a discharge valve for continuously discharging a portion of said polymer slurry from said reactor into a first transfer conduit;

said first transfer conduit communicating said polymer slurry therein into a first flash tank having a bottom communicating to a first flash tank exit seal chamber of a length (l) and a diameter (d) which provides a volume sufficient to maintain a volume of polymer solids/slurry sufficient to maintain a pressure seal in said seal chamber;

said seal chamber having a seal chamber exit reducer, defined by substantially straight sides inclined at an angle to that of horizontal equal to or greater than the angle of slide of the polymer solids which remain after removal of about 50 to 100% of the inert diluent therefrom which communicates a continuous flow of concentrated polymer solids/slurry from said first flash tanks exit seal chamber to a second transfer conduit which communicates said continuous flow of concentrated polymer solids/slurry to a second flash tank; and

said second flash tank operating at a substantially lesser pressure than that of said first flash tank such that essentially all of any remaining inert diluent and monomer is vaporized and communicated to a diluent and monomers recovery system through a flash tank overhead exit and essentially dried polymer solids are communicated to a dryer/storage tank.

5. A process for producing polymer comprising producing a polymer slurry in a liquid medium which comprises:

reacting a monomer in a hydrocarbon diluent inert to polymerization to form a polymerization effluent;

continuously discharging said polymerization effluent through a discharge valve into a first transfer conduit;

heating said polymerization effluent in said first transfer conduit to a temperature below the fusion temperature of the polymer;

continuously communicating said polymerization effluent through said first transfer conduit to a first flash tank wherein the pressure in said first flash tank and the temperature of said heated polymerization effluent are such as to produce as a vapor from about 50% to about 100% of the liquid medium and said vapor is condensable, without compression, by heat exchange with a fluid having a temperature in the range of about 65ºF (18ºC) to about 135ºF (57ºC);

continuously condensing said vapor obtained in said first flash step, without compression, by heat exchange with a fluid having a temperature in the range of about 65ºF (18ºC) to about 135ºF (57ºC);

continuously discharging from said first flash tank concentrated polymer solids/slurry to a second flash tank through a seal chamber wherein said seal chamber has a length (l) and a diameter (d) such as to maintain a volume of concentrated polymer solids/slurry in the said seal chamber sufficient to maintain a pressure seal;

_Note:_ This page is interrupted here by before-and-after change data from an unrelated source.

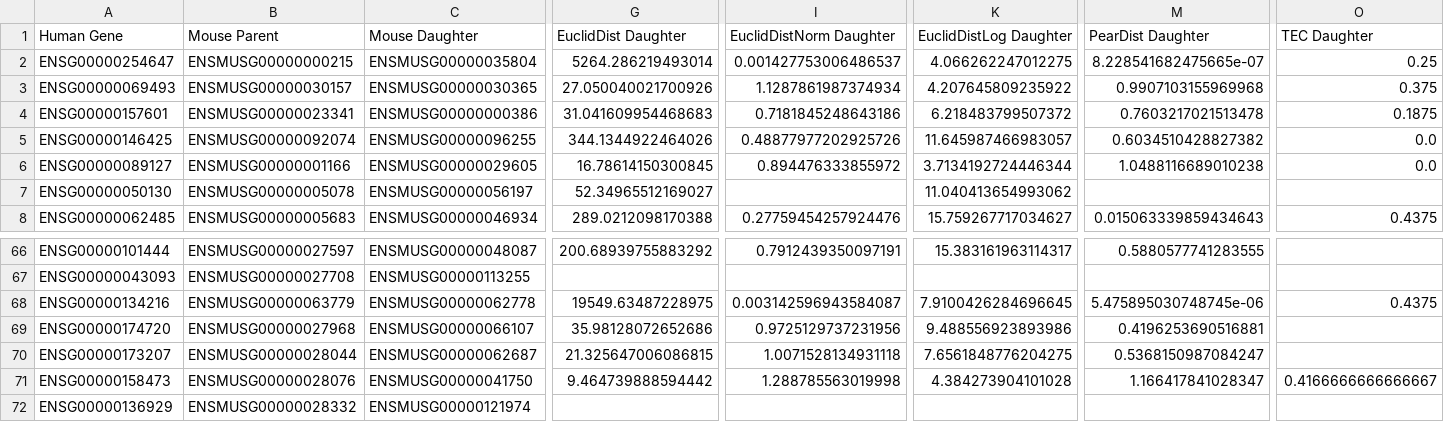
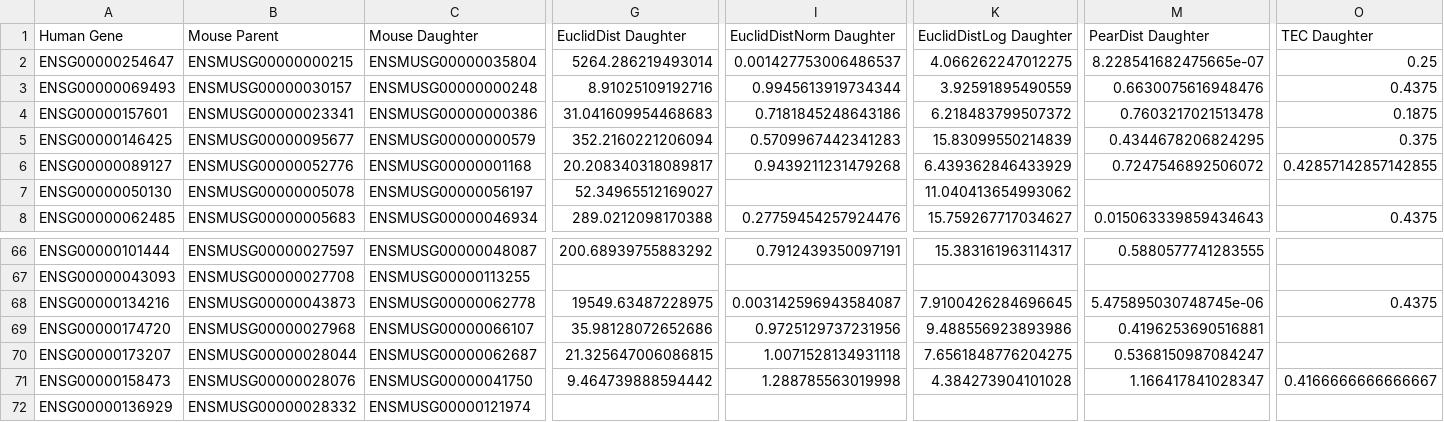
Before and after one commit to AndrewH72/Gene-Duplication, a CSV file: data/mouseParentDaughter.csv, drawn as a sheet; only a part is shown, gaps mark what is left out; the diff covers the shown part only; the diff names each change by its address in the sheet, - before the commit and + after, or states it on an @@ line.

Commit message:
identified which genes had higher daughter and parental copies, and where they were equal for all metris

```diff
--- a/data/mouseParentDaughter.csv
+++ b/data/mouseParentDaughter.csv
-C3 (Mouse Daughter): ENSMUSG00000030365
+C3 (Mouse Daughter): ENSMUSG00000000248
-G3 (EuclidDist Daughter): 27.050040021700926
+G3 (EuclidDist Daughter): 8.91025109192716
-I3 (EuclidDistNorm Daughter): 1.1287861987374934
+I3 (EuclidDistNorm Daughter): 0.9945613919734344
-K3 (EuclidDistLog Daughter): 4.207645809235922
+K3 (EuclidDistLog Daughter): 3.92591895490559
-M3 (PearDist Daughter): 0.9907103155969968
+M3 (PearDist Daughter): 0.6630075616948476
-O3 (TEC Daughter): 0.375
+O3 (TEC Daughter): 0.4375
-B5 (Mouse Parent): ENSMUSG00000092074
+B5 (Mouse Parent): ENSMUSG00000095677
-C5 (Mouse Daughter): ENSMUSG00000096255
+C5 (Mouse Daughter): ENSMUSG00000000579
-G5 (EuclidDist Daughter): 344.1344922464026
+G5 (EuclidDist Daughter): 352.2160221206094
-I5 (EuclidDistNorm Daughter): 0.48877977202925726
+I5 (EuclidDistNorm Daughter): 0.5709967442341283
-K5 (EuclidDistLog Daughter): 11.645987466983057
+K5 (EuclidDistLog Daughter): 15.83099550214839
-M5 (PearDist Daughter): 0.6034510428827382
+M5 (PearDist Daughter): 0.4344678206824295
-O5 (TEC Daughter): 0.0
+O5 (TEC Daughter): 0.375
-B6 (Mouse Parent): ENSMUSG00000001166
+B6 (Mouse Parent): ENSMUSG00000052776
-C6 (Mouse Daughter): ENSMUSG00000029605
+C6 (Mouse Daughter): ENSMUSG00000001168
-G6 (EuclidDist Daughter): 16.78614150300845
+G6 (EuclidDist Daughter): 20.208340318089817
-I6 (EuclidDistNorm Daughter): 0.894476333855972
+I6 (EuclidDistNorm Daughter): 0.9439211231479268
-K6 (EuclidDistLog Daughter): 3.7134192724446344
+K6 (EuclidDistLog Daughter): 6.439362846433929
-M6 (PearDist Daughter): 1.0488116689010238
+M6 (PearDist Daughter): 0.7247546892506072
-O6 (TEC Daughter): 0.0
+O6 (TEC Daughter): 0.42857142857142855
-B68 (Mouse Parent): ENSMUSG00000063779
+B68 (Mouse Parent): ENSMUSG00000043873
```
Also changed, not shown: 137 edited cells elsewhere in this file, data/humanParentDaughter.csv, 6 other files.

continuously communicating said concentrated polymer solids/slurry to a second flash tank through a seal chamber exit reducer defined by substantially straight sides inclined at an angle to that of horizontal equal to or greater than the angle of slide of the polymer solids which remain after removal of about 50 to 100% of the inert diluent therefrom;

continuously exposing the remaining liquid medium in said concentrated polymer solids/slurry to a further pressure reduction from a higher pressure of from about 140 psia (9.65 x 10**(5) Nm**(-2)) to about 315 psia (2.17x 10**(6)Nm**(-2)) in said first flash tank to a lower pressure of from about 15 psia (1.03 x 10**(5) Nm**(-2)) to about 35 psia (2.41 x 10**(5) Nm**(-2)) in said second flash tank wherein the pressure of said second flash tank and the temperature of said heated concentrated polymer slurry are such as to produce as a vapor substantially all of the remaining diluent and monomer and said vapor is condensable with compression and cooling; and discharging from said second flash tank polymer solids which are substantially free of diluent or unreacted monomer."

II. During the opposition procedure, the parties inter alia relied upon the documents:

Dl: US-A-5 575 979

D3: Chemical Engineers Handbook, R.H. Perry and C.H. Chilton, 5th edition (1973)

D4: US-A-3 257 363

D5: US-A-3 248 179

D6: US-A-5 455 314

III. The contested decision can be summarized as follows:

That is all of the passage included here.